The Darwin Carmichael of Darwin Carmichael is Going to Hell1 is cursed to Hell. I guess you can get that from the title. It turns out that his karma is out of balance thanks to an incident in his wayward youth involving a babysitting gig, a punk girlfriend, and an unstable high chair. The story of the webcomic has us witnessing Darwin’s shitty job, his best friends, the stoner angels crashing on his couch -and his pet Skittles, the true hero of the story- as he half-heartedly attempts to rectify his error and save his soul from eternal damnation.
If this sounds like a bad White Wolf adaption, you couldn’t be more wrong. DCiGtH2 brings the serious occasionally, but for the most part the ‘comic is hilarious with the occasional side note toward adorable. The clash of the everyday New York life with some of the more bizarre creatures of mythology provides endless opportunities for humour. Like all good works of fantasy, much of the funny is satire directed at modern life. Hipsters take it in the teeth, as does urban development, and the sexism inherent in art.
As mentioned, Skittles steals rightfully claims the spotlight. A two thousand year old manticore with the heart of a thirteen year old girl and the eyes of a despairing puppy, the plotlines dominated by him never fail to bring a smile to my face. Whether it is his birthday party (revealing that most mythological critters are adolescent girls at heart), or the crayon episodes detailing the adventures with his previous owners, his tales are hilarious and sweet in equal measure. For all my jesting about him being the true hero of the piece, I actually suspect his role is critical. The little guy frolicked alongside Christ, Oscar Wilde, and Joan of Arc, among others. These are important figures in literature and history, and all of them faced severe trials of faith and spirit in their time. Is it a coincidence that Skittles is now companion and friend to Darwin Carmichael, Damned? I doubt it.
I will freely admit that I am drawn to DCiGtH because of the mythological content. I am a fantasy fan of long standing, having grown up on Greek myths and King Arthur and studying, you know- medieval history and literatures. The concept of ancient deities waiting bars, citizens balancing karmic checkbooks, and mermaid artists with their own tank (how does she get around?) appeals to my very bones. I am particularly pleased that Jordan and Goldstein include elements of Christian mythology in their tale; the stoner angels and their demonic dealer are a nice touch. Too often these sorts of stories are hesitant to treat all mythologies as equal.
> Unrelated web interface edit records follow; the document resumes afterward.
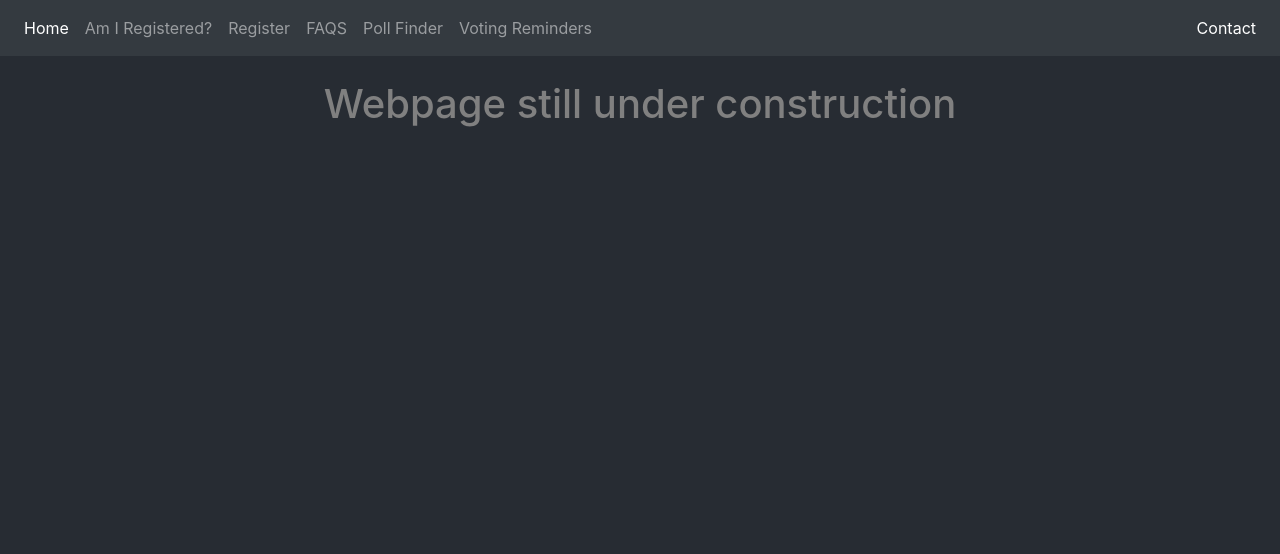
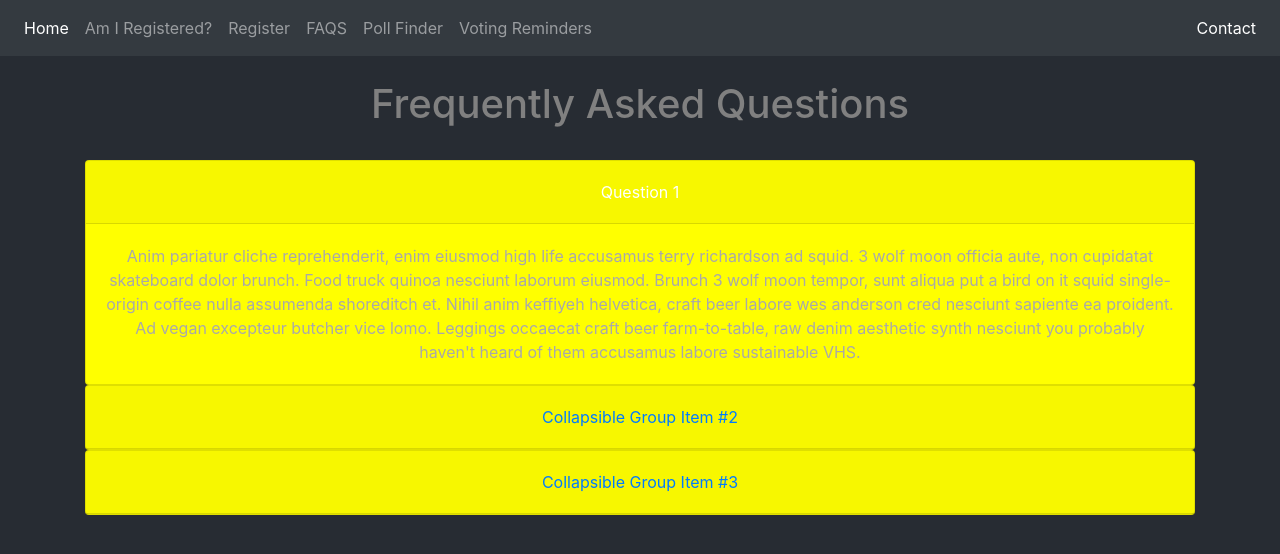
Before and after one commit to kwheelan/Breakthrough, a Flask app: page /faqs in a window 1280 px wide. Shown: the top 554 px of the page. Run offline with Flask 2, Linux system fonts and the light colour scheme; some libraries are stand-ins or nearby versions.

Commit message:
started FAQs

```diff
--- a/webApp1/application.py
+++ b/webApp1/application.py
@@ -57,7 +57,7 @@ def contact():
 
 @app.route("/faqs")
 def faqs():
-    return render_template("progress.html")
+    return render_template("faqs.html")
 
 @app.route("/reminders")
 def remind():
--- a/webApp1/static/stylesheets/style.css
+++ b/webApp1/static/stylesheets/style.css
@@ -25,3 +25,15 @@
     width: 90%;
   }
 }
+
+.faq {
+  background-color: #909090;
+}
+
+.faq-body {
+  color: darkgray;
+}
+
+.card {
+  background-color: yellow;
+}
--- /dev/null
+++ b/webApp1/templates/faqs.html
@@ -0,0 +1,60 @@
+{% extends "layout.html" %}
+<head>
+  <link rel="stylesheet" href="{{ url_for('static', filename='stylesheets/style.css') }}">
+</head>
+
+{% block title %}
+    Frequently Asked Questions
+{% endblock %}
+
+{% block body %}
+
+<br>
+
+<div id="accordion">
+  <div class="card faq">
+    <div class="card-header" id="headingOne">
+      <h5 class="mb-0">
+        <button class="btn btn-link sectLink" data-toggle="collapse" data-target="#collapseOne" aria-expanded="true" aria-controls="collapseOne">
+            Question 1
+        </button>
+      </h5>
+    </div>
+
+    <div id="collapseOne" class="collapse show" aria-labelledby="headingOne" data-parent="#accordion">
+      <div class="card-body faq-body">
+        Anim pariatur cliche reprehenderit, enim eiusmod high life accusamus terry richardson ad squid. 3 wolf moon officia aute, non cupidatat skateboard dolor brunch. Food truck quinoa nesciunt laborum eiusmod. Brunch 3 wolf moon tempor, sunt aliqua put a bird on it squid single-origin coffee nulla assumenda shoreditch et. Nihil anim keffiyeh helvetica, craft beer labore wes anderson cred nesciunt sapiente ea proident. Ad vegan excepteur butcher vice lomo. Leggings occaecat craft beer farm-to-table, raw denim aesthetic synth nesciunt you probably haven't heard of them accusamus labore sustainable VHS.
+      </div>
+    </div>
+  </div>
+  <div class="card">
+    <div class="card-header" id="headingTwo">
+      <h5 class="mb-0">
+        <button class="btn btn-link collapsed" data-toggle="collapse" data-target="#collapseTwo" aria-expanded="false" aria-controls="collapseTwo">
+          Collapsible Group Item #2
+        </button>
+      </h5>
+    </div>
+    <div id="collapseTwo" class="collapse" aria-labelledby="headingTwo" data-parent="#accordion">
+      <div class="card-body">
+        Anim pariatur cliche reprehenderit, enim eiusmod high life accusamus terry richardson ad squid. 3 wolf moon officia aute, non cupidatat skateboard dolor brunch. Food truck quinoa nesciunt laborum eiusmod. Brunch 3 wolf moon tempor, sunt aliqua put a bird on it squid single-origin coffee nulla assumenda shoreditch et. Nihil anim keffiyeh helvetica, craft beer labore wes anderson cred nesciunt sapiente ea proident. Ad vegan excepteur butcher vice lomo. Leggings occaecat craft beer farm-to-table, raw denim aesthetic synth nesciunt you probably haven't heard of them accusamus labore sustainable VHS.
+      </div>
+    </div>
+  </div>
+  <div class="card">
+    <div class="card-header" id="headingThree">
+      <h5 class="mb-0">
+        <button class="btn btn-link collapsed" data-toggle="collapse" data-target="#collapseThree" aria-expanded="false" aria-controls="collapseThree">
+          Collapsible Group Item #3
+        </button>
+      </h5>
+    </div>
+    <div id="collapseThree" class="collapse" aria-labelledby="headingThree" data-parent="#accordion">
+      <div class="card-body">
+        Anim pariatur cliche reprehenderit, enim eiusmod high life accusamus terry richardson ad squid. 3 wolf moon officia aute, non cupidatat skateboard dolor brunch. Food truck quinoa nesciunt laborum eiusmod. Brunch 3 wolf moon tempor, sunt aliqua put a bird on it squid single-origin coffee nulla assumenda shoreditch et. Nihil anim keffiyeh helvetica, craft beer labore wes anderson cred nesciunt sapiente ea proident. Ad vegan excepteur butcher vice lomo. Leggings occaecat craft beer farm-to-table, raw denim aesthetic synth nesciunt you probably haven't heard of them accusamus labore sustainable VHS.
+      </div>
+    </div>
+  </div>
+</div>
+
+{% endblock %}
```
Also changed, not shown: webApp1/templates/index.html (+17 -4 lines), webApp1/templates/poll_form.html (+55 -1 lines), webApp1/templates/registrationForm.html (+2 -5 lines).
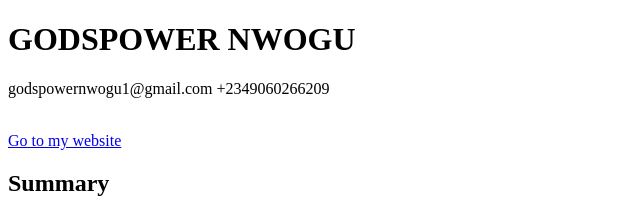
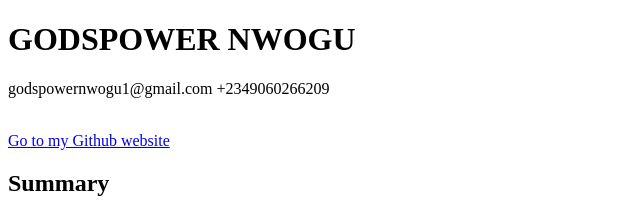
Before and after one commit to D-code-doctor/Job, a plain HTML site: page my-cv/cv.html in a window 1280 px wide. Shown: the top 214 px of the page, 0-640 px from the left. Drawn offline with Linux system fonts and the light colour scheme.

Commit message:
Update cv.html
This is an update after completing front end.

```diff
--- a/my-cv/cv.html
+++ b/my-cv/cv.html
@@ -8,7 +8,7 @@
 <body>
     <h1>GODSPOWER NWOGU</h1>
     <p>godspowernwogu1@gmail.com                +2349060266209</p> <br>
-    <a href="http://github.com/Giepee/">Go to my website</a>
+    <a href="http://github.com/Giepee/">Go to my Github website</a>
 
     <h2>Summary</h2>
     <p>Hello, I am Godspower Nwogu, a professional and artistic web developer and a diligent medical <br> student who
```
Of course I could not go without mentioning the jokes levelled at atheists! The fanatical, proselytising street atheists of DCiGtH make me walk the streets with a giant grin for days every time they make their appearance. The joke works on several levels, which I am not standing here to discuss, and each of them makes me smile. The fanatical Einstein lookalike who briefly deconverts the angels; the grouchy street preacher who gets annoyed when he is mocked. Pure comedy gold.
I have to confess that when DC3 started I was not sure where it was going. The art looked occasionally awkward in the first few strips, I was not sure of the plotline, and I thought Skittles was grating. I know! I was so wrong– I must repent. These issues resolved themselves rapidly, demonstrating that they were just the bumps every new webcomic must endure before it can get great. The art has improved while retaining Goldstein’s style of clear lines and simple colours, and the writing has become clear and sharp. The result may not necessarily be to everyone’s taste -some people just don’t like nice things- but it is a good piece of work.
Darwin Carmichael is Going to Hell has become one of my favourite ‘comics over the year and change it has been running. The updates are regular, there is a cast page, an about page- all the minimum standards a modern webcomic ought to have. It is difficult for my native perfectionism to rise up and find nits at which I may pick in Goldstein and Jordan’s work. This is pleasing, because it is such fine work. Wholesome and fun, funny and engaging, DCiGtH is realistic myth-fantasy about a manticore named Skittles and a boy named Darwin at the highest levels. You owe it to yourself to have a read.
Full Disclosure: I’ve known Jenn Jordan on the internet for a while. She blogs at Per Omnia Saecula where she watches bad medieval movies so we don’t have to, and is generally awesome. Plus, the DCiGtH creators are offering a t-shirt as a prize to people who say nice things about them, so.
1. There has to be a better shorthand than DCiGtH for that.
2. There must be.
3. See, this one doesn’t work because it looks like that famous comic company.